>>>

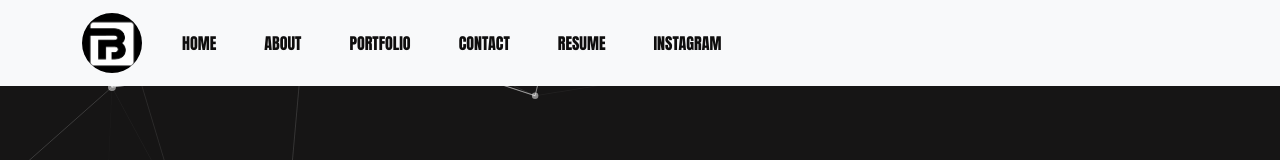
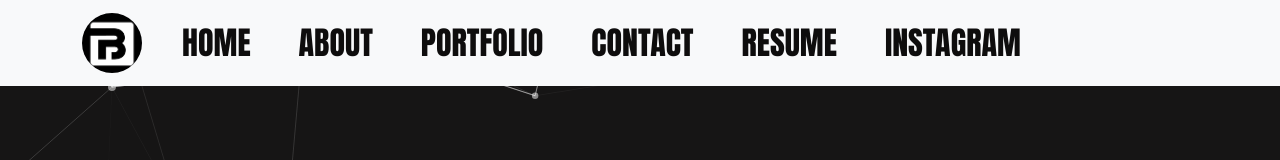
Before and after one commit to Benevanio/Portifolio, a React (Create React App) app: page / in a window 1280 px wide. Shown: the top 160 px of the page. Built offline with nearby package versions, Linux system fonts and the light colour scheme.

Commit message:
Aumentado tamanho das letras

```diff
--- a/src/App.css
+++ b/src/App.css
@@ -13,8 +13,8 @@ body{
 }
 nav a.nav-link {
     color: rgb(14, 13, 13);
-    font-size: 1rem;
-    font-weight: 400;
+    font-size: 2rem;
+    font-weight: 800;
     text-transform: uppercase;
     cursor: pointer;
     transition: all 0.9s ease-in-out;
```
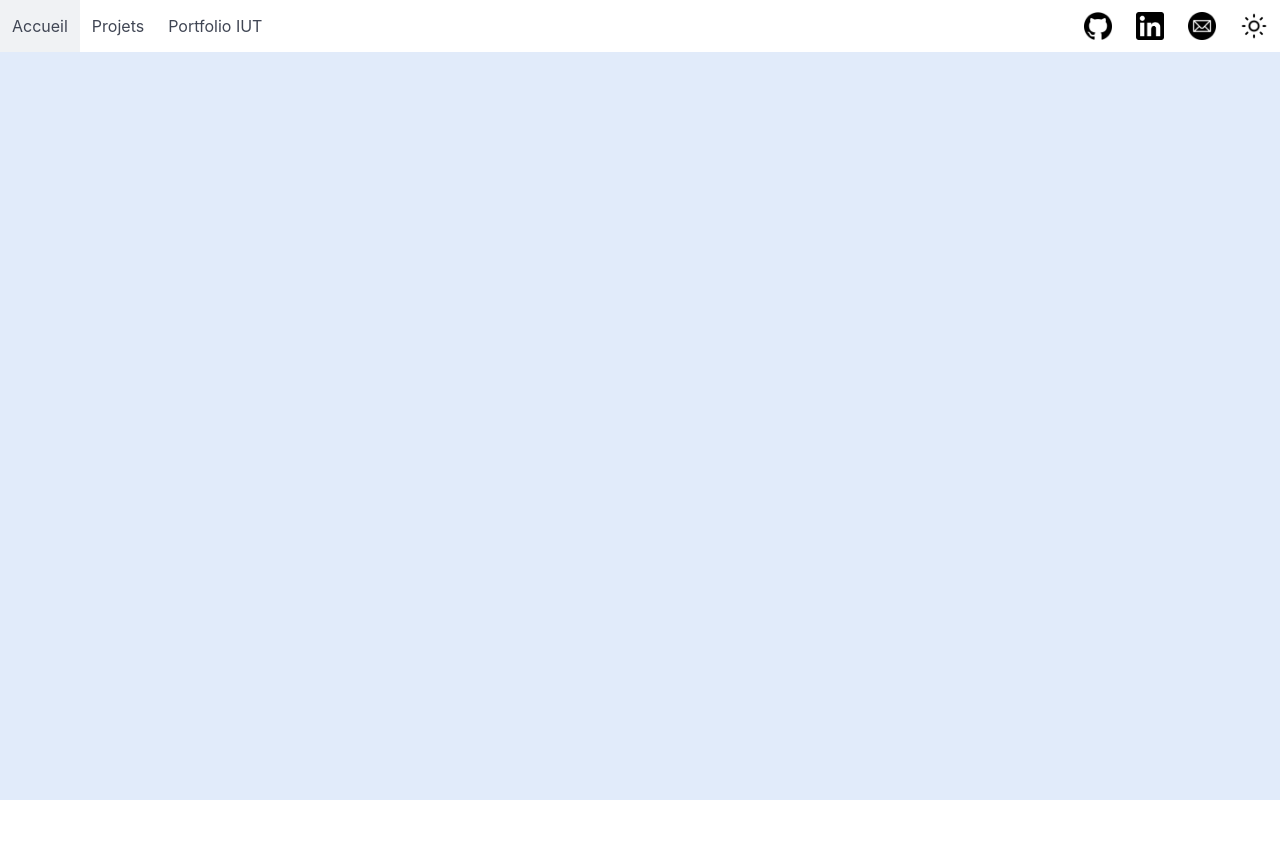
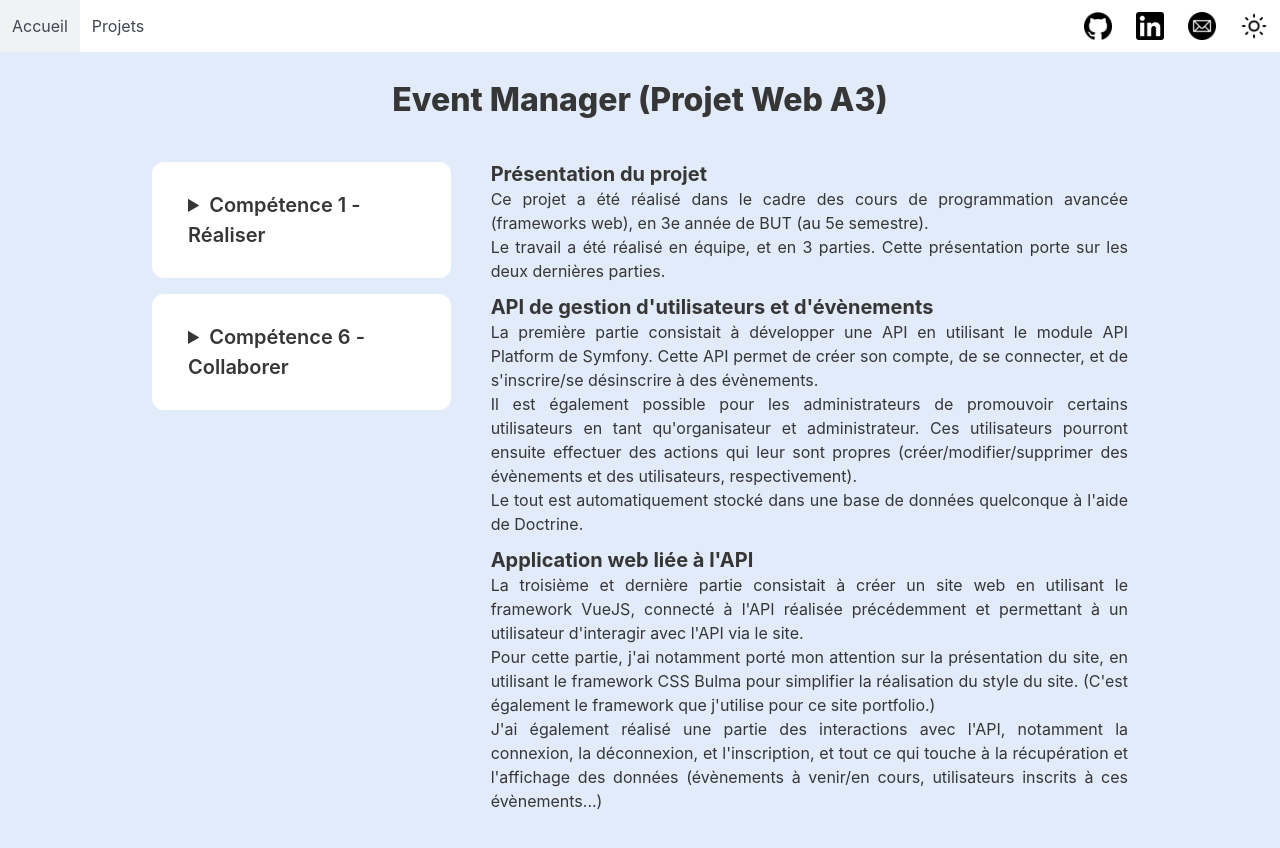
Before and after one commit to ivelter/portfolio, a Vue app: page /projets/eventmanager in a window 1280 px wide. Shown: the top 848 px of the page. Before the commit the page ends 800 px from the top, so only its background shows below. Built offline with nearby package versions, Linux system fonts and the light colour scheme.

Commit message:
🎨Added new project, and updated the CSS all around

```diff
--- a/src/App.vue
+++ b/src/App.vue
@@ -16,7 +16,7 @@ function userPrefersDarkMode(): boolean {
 function getDarkModeCookie(): boolean | null {
   const match = document.cookie
     .split("; ")
-    .find((row) => row.startsWith("darkmode-portfolior="))
+    .find((row) => row.startsWith("darkmode-portfolio="))
     ?.split("=")[1];
   return match !== null ? match == 'true' : null;
 }
@@ -61,9 +61,9 @@ function toggleDarkMode() {
               Projets
             </a>
 
-            <a @click="$router.push({name: 'portfolio-iut'})" class="navbar-item">
-              Portfolio IUT
-            </a>
+<!--            <a @click="$router.push({name: 'portfolio-iut'})" class="navbar-item">-->
+<!--              Portfolio IUT-->
+<!--            </a>-->
 
             <!-- Sous-menu -->
 <!--            <div class="navbar-item has-dropdown is-hoverable">-->
--- a/src/assets/main.css
+++ b/src/assets/main.css
@@ -43,3 +43,27 @@ body {
   background-color: #275aa8;
   transform: scale(1.1) rotate(15deg);
 }
+
+
+
+/* Light Theme */
+.theme-light {
+  --primary-text-color: #363636; /* Default Bulma text color for light theme */
+  --accordion-summary-bg: #ffffff;
+  --accordion-summary-bg-hover: #f0f0f0;
+  --accordion-summary-bg-open: #f5f5f5;
+  --accordion-summary-color: #363636;
+  --accordion-border-color: #dbdbdb;
+  --accordion-content-color: #4a4a4a;
+}
+
+/* Dark Theme */
+.theme-dark {
+  --primary-text-color: #e0e0e0; /* Lighter text for dark backgrounds */
+  --accordion-summary-bg: #363636;
+  --accordion-summary-bg-hover: #4a4a4a;
+  --accordion-summary-bg-open: #484848;
+  --accordion-summary-color: #ffffff;
+  --accordion-border-color: #606060;
+  --accordion-content-color: #e0e0e0;
+}
--- a/src/components/AboutMe.vue
+++ b/src/components/AboutMe.vue
@@ -1,5 +1,10 @@
 <template>
-  <div id="aboutme-container" class="pt-6">
+  <div id="aboutsection-container" class="pt-6 columns is-multiline is-variable is-5 is-centered">
+    <div id="lefunny" class="is-one-third-desktop is-full-mobile">
+      <img src="/img/cat-jumping.gif" alt="cat jumping gif">
+    </div>
+
+    <div id="aboutme-container" class="is-two-thirds-desktop is-full-mobile">
       <div id="articles">
         <article class="message">
           <div class="message-header">
@@ -36,6 +41,7 @@
         </button>
       </div>
     </div>
+  </div>
 </template>
 
 <style scoped>
--- /dev/null
+++ b/src/components/AccordionSection.vue
@@ -0,0 +1,44 @@
+<script setup lang="ts">
+import type { AccordionItem } from '@/types.ts'
+
+defineProps<{items: AccordionItem[]}>();
+</script>
+
+<template>
+  <div class="accordion-container">
+    <div v-for="(item, index) in items" :key="index" class="accordion pb-4">
+      <details class="box is-shadowless">
+        <summary class="is-clickable is-size-5 has-text-weight-semibold">
+          {{ item.summary }}
+        </summary>
+        <div class="content mt-2">
+          {{ item.details }}
+        </div>
+      </details>
+    </div>
+  </div>
+</template>
+
+<style scoped>
+.accordion summary {
+  padding: 0.5rem 1rem;
+  border-radius: 4px;
+  cursor: pointer;
+  background-color: var(--accordion-summary-bg);
+  color: var(--accordion-summary-color);
+}
+
+.accordion details[open] summary {
+  background-color: var(--accordion-summary-bg-open);
+}
+
+.accordion details summary:hover {
+  background-color: var(--accordion-summary-bg-hover);
+}
+
+.accordion details .content {
+  padding: 0.5rem 1rem;
+  border-top: 1px solid var(--accordion-border-color);
+  color: var(--accordion-content-color);
+}
+</style>
--- a/src/components/TimelineEducation.vue
+++ b/src/components/TimelineEducation.vue
@@ -11,14 +11,14 @@
         <div class="card">
           <div class="info">
             <h3 class="title">2024 - 2025</h3>
-            <p>BUT Informatique 3e année (Parcours RADCV) | Alternance en développement web PHP</p>
+            <p>BUT Informatique 3e année (Parcours RADCV)<br>Alternance en développement web PHP</p>
           </div>
         </div>
 
         <div class="card">
           <div class="info">
             <h3 class="title">2023 - 2024</h3>
-            <p>BUT Informatique 2e année (Parcours RADCV) | Stage en développement web PHP</p>
+            <p>BUT Informatique 2e année (Parcours RADCV)<br>Stage en développement web PHP</p>
           </div>
         </div>
 
--- a/src/router/index.ts
+++ b/src/router/index.ts
@@ -2,6 +2,7 @@ import { createRouter, createWebHistory } from 'vue-router'
 import MainPage from '@/views/MainPage.vue'
 import ProjectsPreview from '@/views/ProjectsPreview.vue'
 import PortfolioIUT from '@/views/PortfolioIUT.vue'
+import Project_EventManager from '@/views/projects/Project_EventManager.vue'
 
 const router = createRouter({
   history: createWebHistory(import.meta.env.BASE_URL),
@@ -20,11 +21,17 @@ const router = createRouter({
       name: 'portfolio-iut',
       component: PortfolioIUT
     },
+
     {
       path: '/projets',
       name: 'projets',
       component: ProjectsPreview
     },
+    {
+      path: '/projets/eventmanager',
+      name: 'project_eventmanagar',
+      component: Project_EventManager
+    },
   ]
 })
 
--- a/src/views/MainPage.vue
+++ b/src/views/MainPage.vue
@@ -26,9 +26,13 @@ function scrollToSection(section: string) {
     </div>
   </section>
 
-  <div id="about" class="fullwidth pt-6">
-    <AboutMe @nextSection="scrollToSection('timeline')" />
-  </div>
+  <section class="hero is-fullheight fullwidth">
+    <div class="hero-body">
+      <div id="about" class="fullwidth pt-6">
+        <AboutMe @nextSection="scrollToSection('timeline')" />
+      </div>
+    </div>
+  </section>
 
   <div id="timeline" class="fullwidth pt-6">
     <TimelineEducation />
--- /dev/null
+++ b/src/views/projects/Project_EventManager.vue
@@ -0,0 +1,119 @@
+<script setup lang="ts">
+import type { AccordionItem } from '@/types.ts'
+import AccordionSection from '@/components/AccordionSection.vue'
+
+const competences: AccordionItem[] = [
+  {
+    summary: "Compétence 1 - Réaliser",
+    details: "Ce projet remplit les niveaux 2 et 3 de cette compétence. " +
+      "En effet, avec l'ensemble de mon groupe, nous avons développé une application complète et fonctionnelle " +
+      "à partir des exigences données dans les consignes, et cette application est disponible sous plusieurs formats " +
+      "(API pour les développeurs, et une interface web). L'application est conçue de telle sorte à ce qu'on peut imaginer " +
+      "d'autres supports sur lesquels la porter, notamment un support applicatif mobile (via une application native ou un framework comme React Native)."
+  },
+  {
+    summary: "Compétence 6 - Collaborer",
+    details: "Le travail étant réalisé en équipe, il a fallu s'organiser, " +
+      "d'autant plus que les contraintes de temps pour réaliser le projet étaient courtes. " +
+      "Avec l'accord du groupe, j'ai rapidement pris des décisions afin d'être le mieux organisé possible, " +
+      "en priorisant notamment certaines tâches, comme la conception et réalisation des \"entités\" évènement et utilisateur, " +
+      "dont tout le reste du projet dépendait."
+  }
+]
+</script>
+
+<template>
+  <div class="project-container is-fullwidth-mobile">
+    <h1 class="title mt-6">Event Manager (Projet Web A3)</h1>
+    <div class="project-content columns is-multiline is-variable is-5">
+      <!-- Accordion Section -->
+      <div class="column is-one-third-desktop is-full-mobile">
+        <AccordionSection :items="competences" />
+      </div>
+      <!-- Text Section -->
+      <div class="column is-two-thirds-desktop is-full-mobile has-text-justified">
+        <p class="subtitle">
+          Présentation du projet
+        </p>
+        <p>
+          Ce projet a été réalisé dans le cadre des cours de
+          programmation avancée (frameworks web), en 3e année de BUT (au 5e semestre).
+        </p>
+        <p>
+          Le travail a été réalisé en équipe, et en 3 parties.
+          Cette présentation porte sur les deux dernières parties.
+        </p>
+
+        <p class="subtitle mt-3">
+          API de gestion d'utilisateurs et d'évènements
+        </p>
+        <p>
+          La première partie consistait à développer une API en utilisant
+          le module API Platform de Symfony. Cette API permet de créer son compte,
+          de se connecter, et de s'inscrire/se désinscrire à des évènements.
+        </p>
+        <p>
+          Il est également possible pour les administrateurs
+          de promouvoir certains utilisateurs en tant qu'organisateur et administrateur.
+          Ces utilisateurs pourront ensuite effectuer des actions qui leur sont propres
+          (créer/modifier/supprimer des évènements et des utilisateurs, respectivement).
+        </p>
+        <p>
+          Le tout est automatiquement stocké dans une base de données quelconque
+          à l'aide de Doctrine.
+        </p>
+
+        <p class="subtitle mt-3">
+          Application web liée à l'API
+        </p>
+        <p>
+          La troisième et dernière partie consistait à créer un site web
+          en utilisant le framework VueJS, connecté à l'API réalisée précédemment
+          et permettant à un utilisateur d'interagir avec l'API via le site.
+        </p>
+        <p>
+          Pour cette partie, j'ai notamment porté mon attention sur la présentation du site,
+          en utilisant le framework CSS Bulma pour simplifier la réalisation du style du site.
+          (C'est également le framework que j'utilise pour ce site portfolio.)
+        </p>
+        <p>
+          J'ai également réalisé une partie des interactions avec l'API, notamment la connexion,
+          la déconnexion, et l'inscription, et tout ce qui touche à la récupération et l'affichage des données
+          (évènements à venir/en cours, utilisateurs inscrits à ces évènements...)
+        </p>
+      </div>
+    </div>
+  </div>
+</template>
+
+<style scoped>
+.project-container {
+  padding: 1.5rem;
+  width: 80%;
+}
+
+@media (max-width: 1024px) {
+  .project-container {
+    width: 100%;
+  }
+}
+
+.project-content {
+  margin-top: 1.5rem;
+}
+
+.project-container h1 {
+  text-align: center;
+}
+
+.project-container h1,
+.project-container h2,
+.project-container p {
+  color: var(--primary-text-color);
+}
+
+.subtitle {
+  margin-bottom: 0;
+  font-weight: bold;
+}
+</style>
```
Also changed, not shown: src/types.ts (+7 -0 lines), src/views/ProjectsPreview.vue (+9 -9 lines), public/img/cat-jumping.gif (added). Lines whose indentation alone changed are shown as unchanged.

<<<

Problem:
In the material above, please find every line that includes the word "content" and copy it.

Answer section:
+  --accordion-content-color: #4a4a4a;
+  --accordion-content-color: #e0e0e0;
+        <div class="content mt-2">
+.accordion details .content {
+  color: var(--accordion-content-color);
+    <div class="project-content columns is-multiline is-variable is-5">
+.project-content {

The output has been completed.